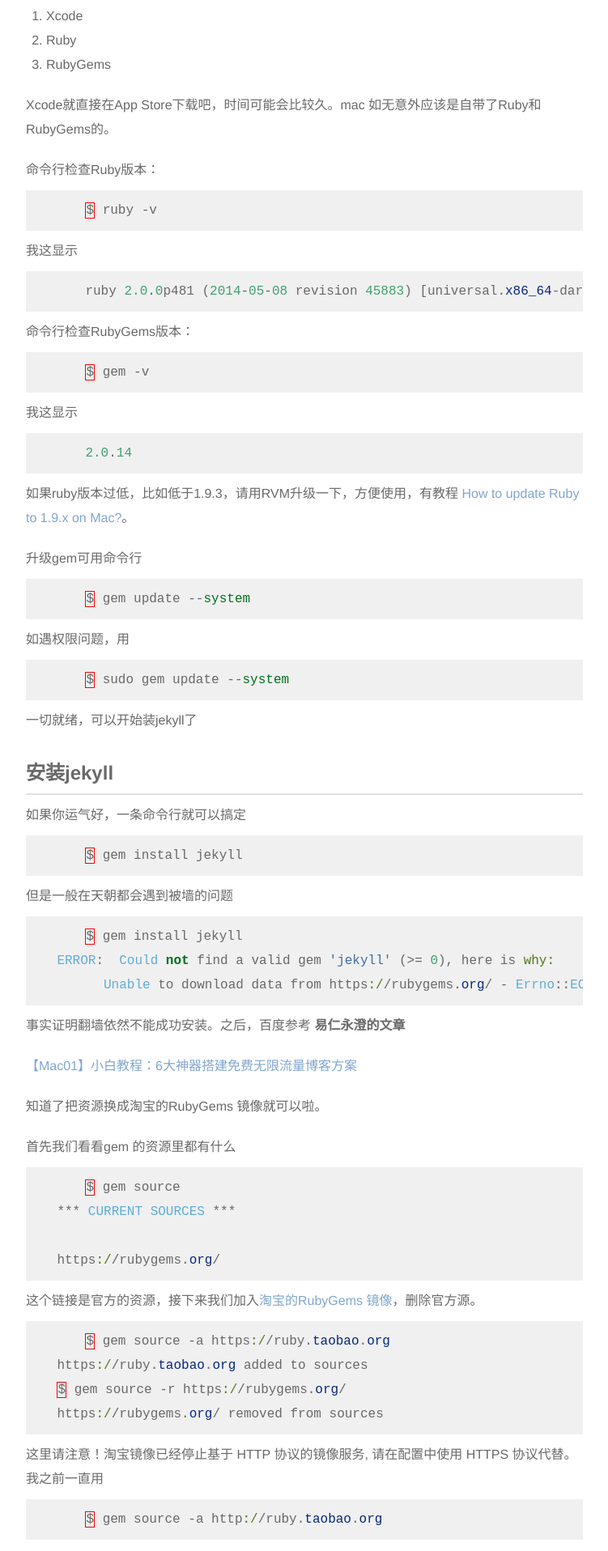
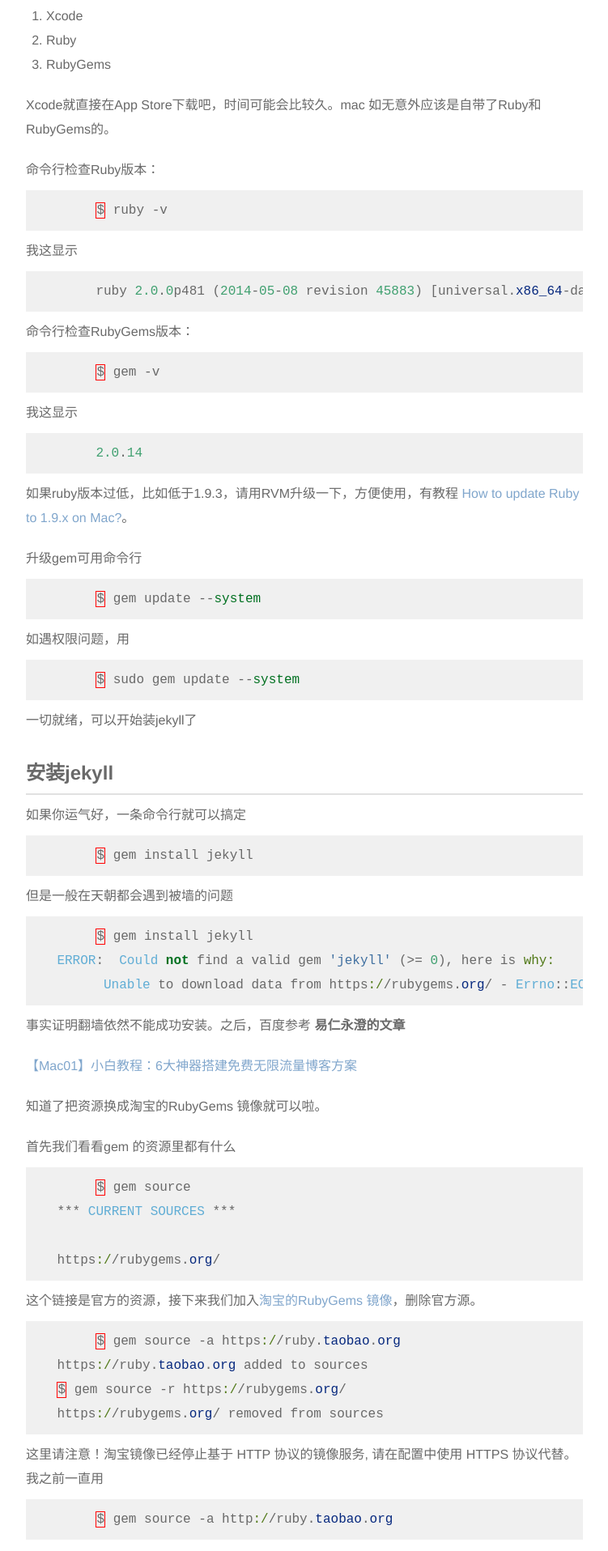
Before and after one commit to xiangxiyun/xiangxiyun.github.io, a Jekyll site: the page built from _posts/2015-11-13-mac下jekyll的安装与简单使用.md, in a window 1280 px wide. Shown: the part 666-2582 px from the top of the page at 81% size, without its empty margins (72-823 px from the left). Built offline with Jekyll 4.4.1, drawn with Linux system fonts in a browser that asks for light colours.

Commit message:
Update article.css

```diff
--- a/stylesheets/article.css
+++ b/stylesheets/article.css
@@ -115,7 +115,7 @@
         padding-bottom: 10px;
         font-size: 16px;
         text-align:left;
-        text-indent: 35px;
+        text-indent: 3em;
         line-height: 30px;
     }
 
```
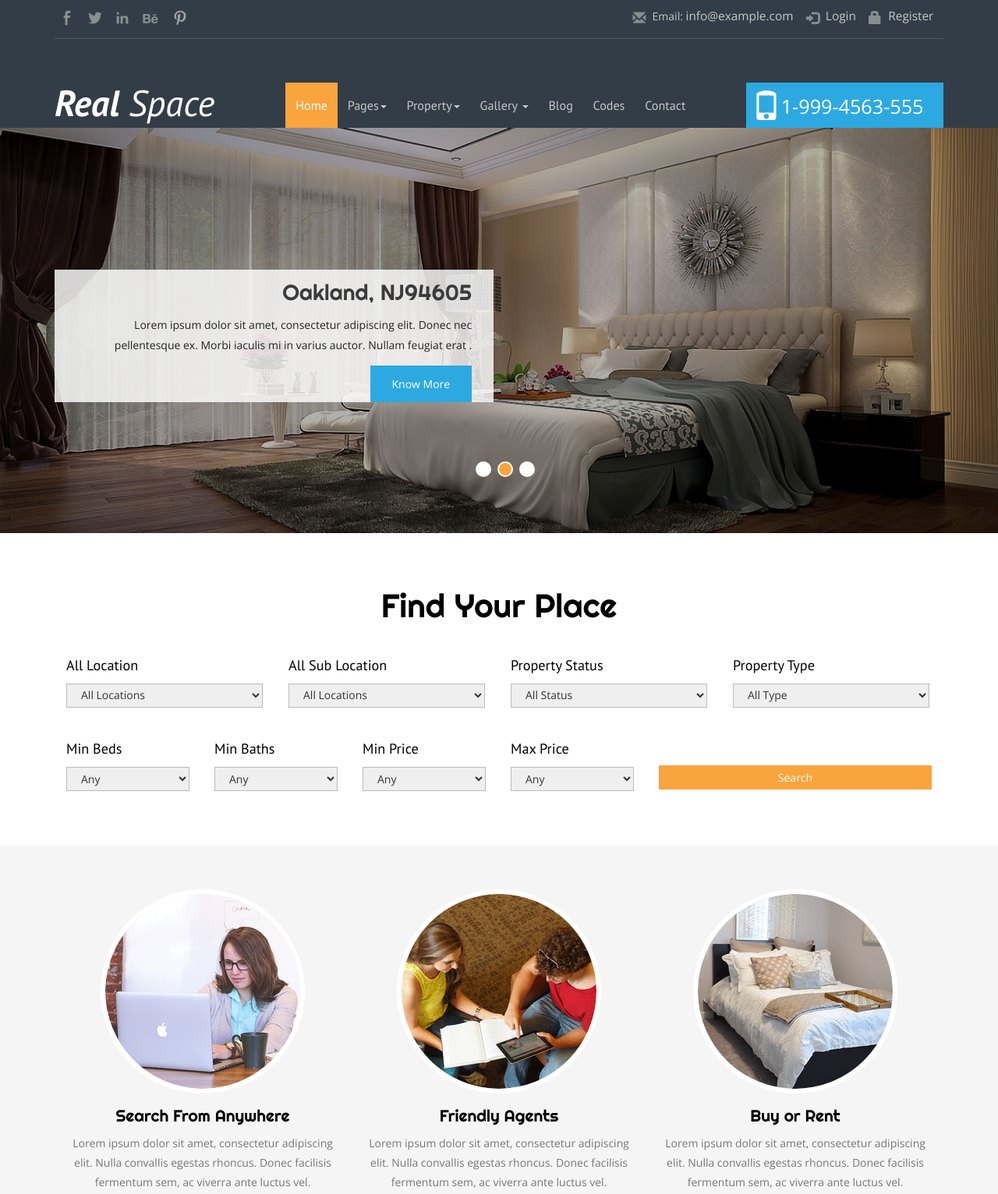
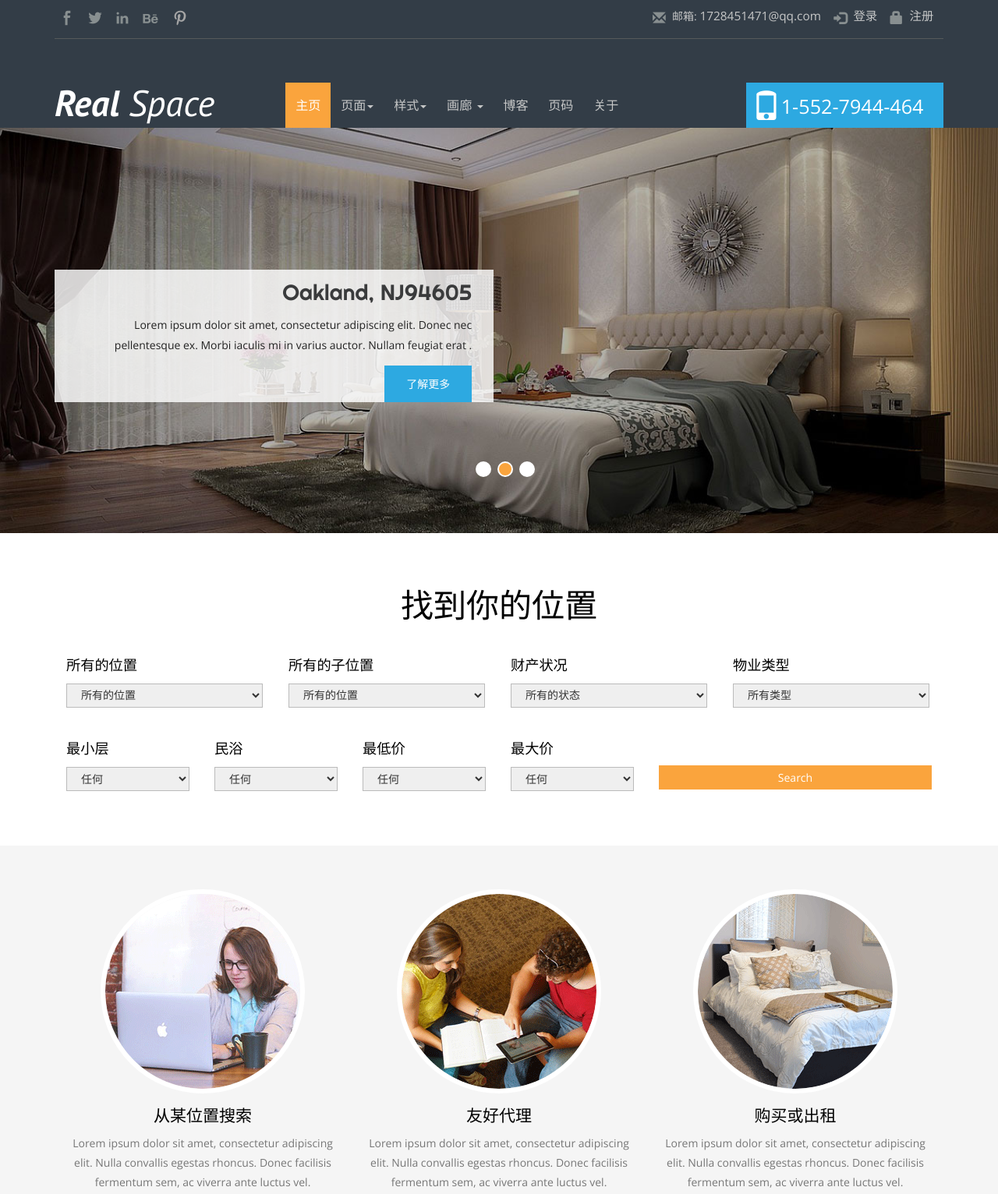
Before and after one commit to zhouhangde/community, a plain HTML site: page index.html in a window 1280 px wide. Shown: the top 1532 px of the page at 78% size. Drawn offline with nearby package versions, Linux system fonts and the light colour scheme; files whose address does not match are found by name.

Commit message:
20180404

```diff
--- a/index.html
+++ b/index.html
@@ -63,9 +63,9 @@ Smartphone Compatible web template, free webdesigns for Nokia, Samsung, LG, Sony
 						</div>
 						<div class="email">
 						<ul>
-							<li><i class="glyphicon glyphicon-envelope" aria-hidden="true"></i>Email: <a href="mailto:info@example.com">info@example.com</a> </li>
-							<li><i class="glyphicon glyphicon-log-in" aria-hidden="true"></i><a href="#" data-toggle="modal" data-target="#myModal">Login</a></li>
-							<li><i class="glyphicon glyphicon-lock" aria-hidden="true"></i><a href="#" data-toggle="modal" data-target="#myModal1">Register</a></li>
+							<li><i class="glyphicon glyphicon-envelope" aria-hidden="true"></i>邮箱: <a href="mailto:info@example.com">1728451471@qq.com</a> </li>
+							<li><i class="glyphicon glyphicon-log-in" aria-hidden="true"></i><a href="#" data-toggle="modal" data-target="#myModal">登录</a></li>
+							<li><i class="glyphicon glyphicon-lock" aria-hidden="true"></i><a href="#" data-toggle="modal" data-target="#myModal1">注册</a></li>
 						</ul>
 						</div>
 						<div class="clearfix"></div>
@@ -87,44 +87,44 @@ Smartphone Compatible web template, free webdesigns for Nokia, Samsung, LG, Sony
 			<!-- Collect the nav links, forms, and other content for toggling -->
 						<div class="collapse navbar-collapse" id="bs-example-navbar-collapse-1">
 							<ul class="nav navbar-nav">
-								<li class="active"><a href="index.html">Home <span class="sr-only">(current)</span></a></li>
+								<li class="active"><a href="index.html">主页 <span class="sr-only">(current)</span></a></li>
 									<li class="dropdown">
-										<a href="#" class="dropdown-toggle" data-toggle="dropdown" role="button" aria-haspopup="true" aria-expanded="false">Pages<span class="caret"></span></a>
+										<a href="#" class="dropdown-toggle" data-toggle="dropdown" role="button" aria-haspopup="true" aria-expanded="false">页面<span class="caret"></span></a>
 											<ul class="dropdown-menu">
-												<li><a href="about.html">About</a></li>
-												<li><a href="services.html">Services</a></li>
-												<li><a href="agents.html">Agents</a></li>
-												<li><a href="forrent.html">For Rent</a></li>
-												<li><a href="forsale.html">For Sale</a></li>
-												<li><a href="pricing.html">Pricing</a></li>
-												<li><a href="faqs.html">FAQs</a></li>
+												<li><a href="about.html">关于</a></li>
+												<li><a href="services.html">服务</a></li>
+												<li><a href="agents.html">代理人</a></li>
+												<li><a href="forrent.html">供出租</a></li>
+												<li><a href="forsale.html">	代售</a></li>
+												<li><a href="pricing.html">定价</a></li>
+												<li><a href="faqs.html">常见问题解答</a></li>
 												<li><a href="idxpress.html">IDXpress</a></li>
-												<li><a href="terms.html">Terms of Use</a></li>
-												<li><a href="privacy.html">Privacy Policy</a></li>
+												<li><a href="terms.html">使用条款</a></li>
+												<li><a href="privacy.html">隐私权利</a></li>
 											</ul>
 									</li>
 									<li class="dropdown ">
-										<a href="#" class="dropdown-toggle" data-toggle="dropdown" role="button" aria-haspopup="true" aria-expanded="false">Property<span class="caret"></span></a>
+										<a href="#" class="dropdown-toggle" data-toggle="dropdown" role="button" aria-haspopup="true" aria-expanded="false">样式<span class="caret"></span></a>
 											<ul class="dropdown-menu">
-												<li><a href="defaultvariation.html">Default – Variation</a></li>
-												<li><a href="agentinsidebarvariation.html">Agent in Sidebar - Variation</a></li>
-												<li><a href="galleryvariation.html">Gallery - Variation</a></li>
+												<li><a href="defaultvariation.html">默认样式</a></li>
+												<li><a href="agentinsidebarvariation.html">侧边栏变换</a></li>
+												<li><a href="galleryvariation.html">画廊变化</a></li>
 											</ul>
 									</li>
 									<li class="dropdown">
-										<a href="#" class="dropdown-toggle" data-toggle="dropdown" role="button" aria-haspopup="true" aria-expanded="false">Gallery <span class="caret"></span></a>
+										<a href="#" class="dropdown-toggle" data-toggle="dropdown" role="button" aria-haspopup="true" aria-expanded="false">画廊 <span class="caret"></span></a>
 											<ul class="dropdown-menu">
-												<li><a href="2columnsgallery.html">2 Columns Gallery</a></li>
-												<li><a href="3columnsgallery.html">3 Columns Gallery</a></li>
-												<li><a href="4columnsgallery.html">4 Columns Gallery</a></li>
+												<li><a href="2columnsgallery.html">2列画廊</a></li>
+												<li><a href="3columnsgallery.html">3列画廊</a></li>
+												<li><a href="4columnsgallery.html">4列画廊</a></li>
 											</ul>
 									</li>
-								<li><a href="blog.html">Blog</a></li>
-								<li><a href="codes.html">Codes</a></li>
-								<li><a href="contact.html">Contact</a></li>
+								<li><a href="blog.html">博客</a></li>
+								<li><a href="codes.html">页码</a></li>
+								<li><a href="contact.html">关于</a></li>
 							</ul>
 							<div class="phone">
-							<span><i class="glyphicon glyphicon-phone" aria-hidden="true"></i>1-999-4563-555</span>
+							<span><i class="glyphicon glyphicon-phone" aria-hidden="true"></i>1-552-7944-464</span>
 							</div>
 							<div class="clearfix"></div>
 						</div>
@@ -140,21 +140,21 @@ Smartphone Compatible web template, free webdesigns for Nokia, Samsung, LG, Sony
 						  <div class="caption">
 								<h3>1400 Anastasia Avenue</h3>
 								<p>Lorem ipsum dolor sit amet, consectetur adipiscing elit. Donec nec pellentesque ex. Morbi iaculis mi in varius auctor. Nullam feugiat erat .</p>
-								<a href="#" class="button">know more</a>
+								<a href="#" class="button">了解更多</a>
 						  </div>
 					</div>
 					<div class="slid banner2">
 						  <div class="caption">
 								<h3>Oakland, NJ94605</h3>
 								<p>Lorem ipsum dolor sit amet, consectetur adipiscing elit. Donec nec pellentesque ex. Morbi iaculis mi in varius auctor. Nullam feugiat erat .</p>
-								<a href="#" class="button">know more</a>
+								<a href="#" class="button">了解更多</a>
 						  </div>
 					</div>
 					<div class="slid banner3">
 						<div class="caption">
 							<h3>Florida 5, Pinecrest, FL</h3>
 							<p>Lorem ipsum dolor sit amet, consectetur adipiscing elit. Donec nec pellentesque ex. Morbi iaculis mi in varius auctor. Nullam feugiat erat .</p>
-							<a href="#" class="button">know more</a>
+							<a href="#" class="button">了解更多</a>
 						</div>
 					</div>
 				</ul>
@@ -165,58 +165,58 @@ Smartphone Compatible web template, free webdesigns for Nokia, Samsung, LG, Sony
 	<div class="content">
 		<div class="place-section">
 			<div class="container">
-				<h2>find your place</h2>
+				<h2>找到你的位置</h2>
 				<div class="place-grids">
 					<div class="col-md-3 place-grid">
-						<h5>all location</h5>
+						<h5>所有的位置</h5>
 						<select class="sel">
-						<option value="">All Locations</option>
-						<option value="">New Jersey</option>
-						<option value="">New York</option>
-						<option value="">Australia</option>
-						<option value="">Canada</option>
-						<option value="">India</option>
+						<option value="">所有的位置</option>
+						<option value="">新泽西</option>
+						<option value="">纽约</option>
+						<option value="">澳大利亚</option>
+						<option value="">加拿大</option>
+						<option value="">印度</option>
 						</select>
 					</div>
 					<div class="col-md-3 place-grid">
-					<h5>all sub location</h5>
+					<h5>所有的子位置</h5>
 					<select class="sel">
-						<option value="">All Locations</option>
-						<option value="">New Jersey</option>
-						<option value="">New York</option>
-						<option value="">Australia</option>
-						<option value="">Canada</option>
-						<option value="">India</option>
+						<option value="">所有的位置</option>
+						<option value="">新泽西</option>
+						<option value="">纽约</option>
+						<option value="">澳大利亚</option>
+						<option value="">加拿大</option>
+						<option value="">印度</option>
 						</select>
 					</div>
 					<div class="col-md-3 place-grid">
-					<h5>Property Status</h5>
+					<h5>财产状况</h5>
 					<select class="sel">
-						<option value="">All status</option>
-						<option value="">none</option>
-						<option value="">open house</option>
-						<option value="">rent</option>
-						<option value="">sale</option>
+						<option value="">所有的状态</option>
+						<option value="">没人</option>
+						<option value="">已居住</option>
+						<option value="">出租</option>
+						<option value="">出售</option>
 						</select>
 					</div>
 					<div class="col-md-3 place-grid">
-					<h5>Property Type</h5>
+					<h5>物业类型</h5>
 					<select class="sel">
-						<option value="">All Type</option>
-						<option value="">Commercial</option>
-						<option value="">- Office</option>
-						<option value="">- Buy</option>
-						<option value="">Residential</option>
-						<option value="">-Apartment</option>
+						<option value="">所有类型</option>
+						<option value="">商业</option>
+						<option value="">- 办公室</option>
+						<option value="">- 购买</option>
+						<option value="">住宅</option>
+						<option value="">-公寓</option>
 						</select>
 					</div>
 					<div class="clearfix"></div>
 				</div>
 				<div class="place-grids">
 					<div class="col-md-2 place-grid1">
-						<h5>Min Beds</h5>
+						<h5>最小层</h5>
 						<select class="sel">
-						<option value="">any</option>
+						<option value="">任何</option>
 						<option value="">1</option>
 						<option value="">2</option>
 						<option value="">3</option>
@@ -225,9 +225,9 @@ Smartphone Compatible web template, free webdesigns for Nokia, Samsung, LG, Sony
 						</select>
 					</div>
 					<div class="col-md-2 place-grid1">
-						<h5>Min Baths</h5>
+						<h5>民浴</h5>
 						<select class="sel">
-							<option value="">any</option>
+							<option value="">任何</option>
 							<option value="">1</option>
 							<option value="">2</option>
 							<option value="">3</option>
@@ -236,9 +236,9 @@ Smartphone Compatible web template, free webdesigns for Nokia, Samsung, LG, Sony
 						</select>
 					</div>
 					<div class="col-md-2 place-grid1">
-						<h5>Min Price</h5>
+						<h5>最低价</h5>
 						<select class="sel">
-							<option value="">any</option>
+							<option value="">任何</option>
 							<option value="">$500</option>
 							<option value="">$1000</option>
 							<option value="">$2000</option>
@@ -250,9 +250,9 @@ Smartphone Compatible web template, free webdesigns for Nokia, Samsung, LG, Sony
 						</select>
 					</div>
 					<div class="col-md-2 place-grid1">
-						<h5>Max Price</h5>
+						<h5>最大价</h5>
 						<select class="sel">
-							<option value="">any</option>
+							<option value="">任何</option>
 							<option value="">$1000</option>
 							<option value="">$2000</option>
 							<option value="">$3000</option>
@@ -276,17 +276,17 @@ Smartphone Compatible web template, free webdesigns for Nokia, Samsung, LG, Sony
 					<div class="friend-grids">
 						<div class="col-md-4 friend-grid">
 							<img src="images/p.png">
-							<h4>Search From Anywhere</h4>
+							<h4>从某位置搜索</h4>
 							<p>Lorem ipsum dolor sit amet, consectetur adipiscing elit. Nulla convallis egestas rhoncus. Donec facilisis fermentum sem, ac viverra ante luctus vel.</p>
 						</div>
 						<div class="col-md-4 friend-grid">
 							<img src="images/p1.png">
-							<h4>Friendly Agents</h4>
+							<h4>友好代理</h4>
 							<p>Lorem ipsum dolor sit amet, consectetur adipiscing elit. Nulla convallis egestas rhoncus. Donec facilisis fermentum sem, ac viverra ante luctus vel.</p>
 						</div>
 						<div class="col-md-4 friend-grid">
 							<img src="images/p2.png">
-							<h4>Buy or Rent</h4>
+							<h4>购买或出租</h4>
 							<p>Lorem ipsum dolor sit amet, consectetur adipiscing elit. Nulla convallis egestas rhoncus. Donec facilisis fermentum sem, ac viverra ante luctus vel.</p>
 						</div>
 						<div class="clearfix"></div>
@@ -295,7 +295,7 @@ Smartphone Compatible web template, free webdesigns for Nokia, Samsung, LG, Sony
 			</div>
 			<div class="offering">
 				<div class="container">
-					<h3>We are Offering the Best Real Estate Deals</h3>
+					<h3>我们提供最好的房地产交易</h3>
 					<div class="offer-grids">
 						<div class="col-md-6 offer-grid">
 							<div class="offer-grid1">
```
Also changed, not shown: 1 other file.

WORK INSTRUCTION:
Each line of the data that holds the word "index" should be copied.

RESPONSE:
Before and after one commit to zhouhangde/community, a plain HTML site: page index.html in a window 1280 px wide. Shown: the top 1532 px of the page at 78% size. Drawn offline with nearby package versions, Linux system fonts and the light colour scheme; files whose address does not match are found by name.
--- a/index.html
+++ b/index.html
-								<li class="active"><a href="index.html">Home <span class="sr-only">(current)</span></a></li>
+								<li class="active"><a href="index.html">主页 <span class="sr-only">(current)</span></a></li>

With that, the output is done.